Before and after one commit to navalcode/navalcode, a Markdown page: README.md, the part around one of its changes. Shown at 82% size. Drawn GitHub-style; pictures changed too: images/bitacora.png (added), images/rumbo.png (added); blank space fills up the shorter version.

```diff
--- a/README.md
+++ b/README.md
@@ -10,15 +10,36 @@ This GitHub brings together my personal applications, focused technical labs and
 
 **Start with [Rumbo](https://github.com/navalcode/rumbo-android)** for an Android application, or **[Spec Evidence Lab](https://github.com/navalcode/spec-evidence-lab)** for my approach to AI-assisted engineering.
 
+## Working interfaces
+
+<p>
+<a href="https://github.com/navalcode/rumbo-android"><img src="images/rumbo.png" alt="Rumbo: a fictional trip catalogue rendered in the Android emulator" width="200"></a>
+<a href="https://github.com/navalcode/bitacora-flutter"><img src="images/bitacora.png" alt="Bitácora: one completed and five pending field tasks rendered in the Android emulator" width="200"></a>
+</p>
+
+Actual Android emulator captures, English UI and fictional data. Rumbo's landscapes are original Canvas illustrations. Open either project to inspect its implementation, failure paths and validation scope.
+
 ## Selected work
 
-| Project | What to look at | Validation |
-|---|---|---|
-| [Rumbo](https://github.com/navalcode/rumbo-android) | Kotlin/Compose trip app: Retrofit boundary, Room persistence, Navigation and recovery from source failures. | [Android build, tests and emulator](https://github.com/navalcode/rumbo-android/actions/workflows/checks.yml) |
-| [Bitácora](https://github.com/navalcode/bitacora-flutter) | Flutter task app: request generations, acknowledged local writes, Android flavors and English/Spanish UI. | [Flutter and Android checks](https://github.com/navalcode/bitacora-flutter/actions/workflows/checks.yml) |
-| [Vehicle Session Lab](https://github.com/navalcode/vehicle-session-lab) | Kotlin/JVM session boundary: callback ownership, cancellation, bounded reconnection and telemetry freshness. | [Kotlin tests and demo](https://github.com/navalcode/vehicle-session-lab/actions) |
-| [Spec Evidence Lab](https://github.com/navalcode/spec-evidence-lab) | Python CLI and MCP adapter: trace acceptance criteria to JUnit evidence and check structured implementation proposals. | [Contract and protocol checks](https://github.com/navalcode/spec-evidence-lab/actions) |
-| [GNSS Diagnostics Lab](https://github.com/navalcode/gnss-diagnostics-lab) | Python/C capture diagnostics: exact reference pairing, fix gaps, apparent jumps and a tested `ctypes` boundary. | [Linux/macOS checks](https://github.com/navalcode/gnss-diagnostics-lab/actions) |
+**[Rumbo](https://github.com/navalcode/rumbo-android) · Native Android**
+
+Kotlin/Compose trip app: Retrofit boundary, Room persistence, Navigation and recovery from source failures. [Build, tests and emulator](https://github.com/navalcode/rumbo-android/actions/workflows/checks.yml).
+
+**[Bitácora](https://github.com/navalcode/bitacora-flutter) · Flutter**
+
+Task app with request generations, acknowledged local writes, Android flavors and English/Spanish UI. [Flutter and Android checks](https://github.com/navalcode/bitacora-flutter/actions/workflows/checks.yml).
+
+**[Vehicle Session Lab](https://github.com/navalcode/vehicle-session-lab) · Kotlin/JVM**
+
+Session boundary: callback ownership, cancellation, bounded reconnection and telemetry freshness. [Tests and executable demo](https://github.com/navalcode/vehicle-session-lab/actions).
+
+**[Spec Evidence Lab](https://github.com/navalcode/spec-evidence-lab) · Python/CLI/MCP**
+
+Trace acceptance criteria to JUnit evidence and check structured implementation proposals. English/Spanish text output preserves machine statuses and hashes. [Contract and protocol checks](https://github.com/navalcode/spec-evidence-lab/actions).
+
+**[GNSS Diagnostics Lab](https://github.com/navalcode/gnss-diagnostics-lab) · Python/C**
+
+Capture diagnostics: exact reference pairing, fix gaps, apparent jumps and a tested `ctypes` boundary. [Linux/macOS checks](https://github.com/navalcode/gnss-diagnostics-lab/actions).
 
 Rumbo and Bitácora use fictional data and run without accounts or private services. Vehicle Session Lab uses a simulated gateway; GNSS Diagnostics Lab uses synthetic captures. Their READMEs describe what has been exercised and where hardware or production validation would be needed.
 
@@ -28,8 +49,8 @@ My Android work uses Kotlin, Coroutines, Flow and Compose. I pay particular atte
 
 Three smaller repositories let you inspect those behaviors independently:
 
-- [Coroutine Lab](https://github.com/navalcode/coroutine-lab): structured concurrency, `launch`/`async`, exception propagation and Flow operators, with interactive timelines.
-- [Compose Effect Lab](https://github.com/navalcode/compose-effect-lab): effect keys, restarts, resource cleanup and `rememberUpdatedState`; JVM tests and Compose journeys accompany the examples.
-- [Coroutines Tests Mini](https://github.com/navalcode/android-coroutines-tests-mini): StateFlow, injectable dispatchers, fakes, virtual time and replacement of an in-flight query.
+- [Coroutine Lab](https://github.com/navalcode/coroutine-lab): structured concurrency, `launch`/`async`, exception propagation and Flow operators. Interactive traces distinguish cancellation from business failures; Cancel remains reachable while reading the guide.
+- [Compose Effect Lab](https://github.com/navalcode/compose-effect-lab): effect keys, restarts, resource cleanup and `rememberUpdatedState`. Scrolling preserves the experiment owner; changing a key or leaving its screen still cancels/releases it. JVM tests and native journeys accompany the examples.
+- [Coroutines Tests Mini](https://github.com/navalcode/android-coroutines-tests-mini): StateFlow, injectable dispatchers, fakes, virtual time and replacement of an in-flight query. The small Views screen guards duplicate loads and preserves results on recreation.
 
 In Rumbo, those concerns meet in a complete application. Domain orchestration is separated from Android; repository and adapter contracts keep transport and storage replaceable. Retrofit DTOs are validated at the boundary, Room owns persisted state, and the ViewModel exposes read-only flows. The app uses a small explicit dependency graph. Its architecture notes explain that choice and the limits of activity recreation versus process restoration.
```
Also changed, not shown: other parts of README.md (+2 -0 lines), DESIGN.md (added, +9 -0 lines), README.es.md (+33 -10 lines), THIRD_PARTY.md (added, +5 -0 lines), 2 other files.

* [Required work]: Would you write out each entry precisely as it is given?

* [Reply]:
Before and after one commit to navalcode/navalcode, a Markdown page: README.md, the part around one of its changes. Shown at 82% size. Drawn GitHub-style; pictures changed too: images/bitacora.png (added), images/rumbo.png (added); blank space fills up the shorter version.

```diff
--- a/README.md
+++ b/README.md
@@ -10,15 +10,36 @@ This GitHub brings together my personal applications, focused technical labs and
 
 **Start with [Rumbo](https://github.com/navalcode/rumbo-android)** for an Android application, or **[Spec Evidence Lab](https://github.com/navalcode/spec-evidence-lab)** for my approach to AI-assisted engineering.
 
+## Working interfaces
+
+<p>
+<a href="https://github.com/navalcode/rumbo-android"><img src="images/rumbo.png" alt="Rumbo: a fictional trip catalogue rendered in the Android emulator" width="200"></a>
+<a href="https://github.com/navalcode/bitacora-flutter"><img src="images/bitacora.png" alt="Bitácora: one completed and five pending field tasks rendered in the Android emulator" width="200"></a>
+</p>
+
+Actual Android emulator captures, English UI and fictional data. Rumbo's landscapes are original Canvas illustrations. Open either project to inspect its implementation, failure paths and validation scope.
+
 ## Selected work
 
-| Project | What to look at | Validation |
-|---|---|---|
-| [Rumbo](https://github.com/navalcode/rumbo-android) | Kotlin/Compose trip app: Retrofit boundary, Room persistence, Navigation and recovery from source failures. | [Android build, tests and emulator](https://github.com/navalcode/rumbo-android/actions/workflows/checks.yml) |
-| [Bitácora](https://github.com/navalcode/bitacora-flutter) | Flutter task app: request generations, acknowledged local writes, Android flavors and English/Spanish UI. | [Flutter and Android checks](https://github.com/navalcode/bitacora-flutter/actions/workflows/checks.yml) |
-| [Vehicle Session Lab](https://github.com/navalcode/vehicle-session-lab) | Kotlin/JVM session boundary: callback ownership, cancellation, bounded reconnection and telemetry freshness. | [Kotlin tests and demo](https://github.com/navalcode/vehicle-session-lab/actions) |
-| [Spec Evidence Lab](https://github.com/navalcode/spec-evidence-lab) | Python CLI and MCP adapter: trace acceptance criteria to JUnit evidence and check structured implementation proposals. | [Contract and protocol checks](https://github.com/navalcode/spec-evidence-lab/actions) |
-| [GNSS Diagnostics Lab](https://github.com/navalcode/gnss-diagnostics-lab) | Python/C capture diagnostics: exact reference pairing, fix gaps, apparent jumps and a tested `ctypes` boundary. | [Linux/macOS checks](https://github.com/navalcode/gnss-diagnostics-lab/actions) |
+**[Rumbo](https://github.com/navalcode/rumbo-android) · Native Android**
+
+Kotlin/Compose trip app: Retrofit boundary, Room persistence, Navigation and recovery from source failures. [Build, tests and emulator](https://github.com/navalcode/rumbo-android/actions/workflows/checks.yml).
+
+**[Bitácora](https://github.com/navalcode/bitacora-flutter) · Flutter**
+
+Task app with request generations, acknowledged local writes, Android flavors and English/Spanish UI. [Flutter and Android checks](https://github.com/navalcode/bitacora-flutter/actions/workflows/checks.yml).
+
+**[Vehicle Session Lab](https://github.com/navalcode/vehicle-session-lab) · Kotlin/JVM**
+
+Session boundary: callback ownership, cancellation, bounded reconnection and telemetry freshness. [Tests and executable demo](https://github.com/navalcode/vehicle-session-lab/actions).
+
+**[Spec Evidence Lab](https://github.com/navalcode/spec-evidence-lab) · Python/CLI/MCP**
+
+Trace acceptance criteria to JUnit evidence and check structured implementation proposals. English/Spanish text output preserves machine statuses and hashes. [Contract and protocol checks](https://github.com/navalcode/spec-evidence-lab/actions).
+
+**[GNSS Diagnostics Lab](https://github.com/navalcode/gnss-diagnostics-lab) · Python/C**
+
+Capture diagnostics: exact reference pairing, fix gaps, apparent jumps and a tested `ctypes` boundary. [Linux/macOS checks](https://github.com/navalcode/gnss-diagnostics-lab/actions).
 
 Rumbo and Bitácora use fictional data and run without accounts or private services. Vehicle Session Lab uses a simulated gateway; GNSS Diagnostics Lab uses synthetic captures. Their READMEs describe what has been exercised and where hardware or production validation would be needed.
 
@@ -28,8 +49,8 @@ My Android work uses Kotlin, Coroutines, Flow and Compose. I pay particular atte
 
 Three smaller repositories let you inspect those behaviors independently:
 
-- [Coroutine Lab](https://github.com/navalcode/coroutine-lab): structured concurrency, `launch`/`async`, exception propagation and Flow operators, with interactive timelines.
-- [Compose Effect Lab](https://github.com/navalcode/compose-effect-lab): effect keys, restarts, resource cleanup and `rememberUpdatedState`; JVM tests and Compose journeys accompany the examples.
-- [Coroutines Tests Mini](https://github.com/navalcode/android-coroutines-tests-mini): StateFlow, injectable dispatchers, fakes, virtual time and replacement of an in-flight query.
+- [Coroutine Lab](https://github.com/navalcode/coroutine-lab): structured concurrency, `launch`/`async`, exception propagation and Flow operators. Interactive traces distinguish cancellation from business failures; Cancel remains reachable while reading the guide.
+- [Compose Effect Lab](https://github.com/navalcode/compose-effect-lab): effect keys, restarts, resource cleanup and `rememberUpdatedState`. Scrolling preserves the experiment owner; changing a key or leaving its screen still cancels/releases it. JVM tests and native journeys accompany the examples.
+- [Coroutines Tests Mini](https://github.com/navalcode/android-coroutines-tests-mini): StateFlow, injectable dispatchers, fakes, virtual time and replacement of an in-flight query. The small Views screen guards duplicate loads and preserves results on recreation.
 
 In Rumbo, those concerns meet in a complete application. Domain orchestration is separated from Android; repository and adapter contracts keep transport and storage replaceable. Retrofit DTOs are validated at the boundary, Room owns persisted state, and the ViewModel exposes read-only flows. The app uses a small explicit dependency graph. Its architecture notes explain that choice and the limits of activity recreation versus process restoration.
```
Also changed, not shown: other parts of README.md (+2 -0 lines), DESIGN.md (added, +9 -0 lines), README.es.md (+33 -10 lines), THIRD_PARTY.md (added, +5 -0 lines), 2 other files.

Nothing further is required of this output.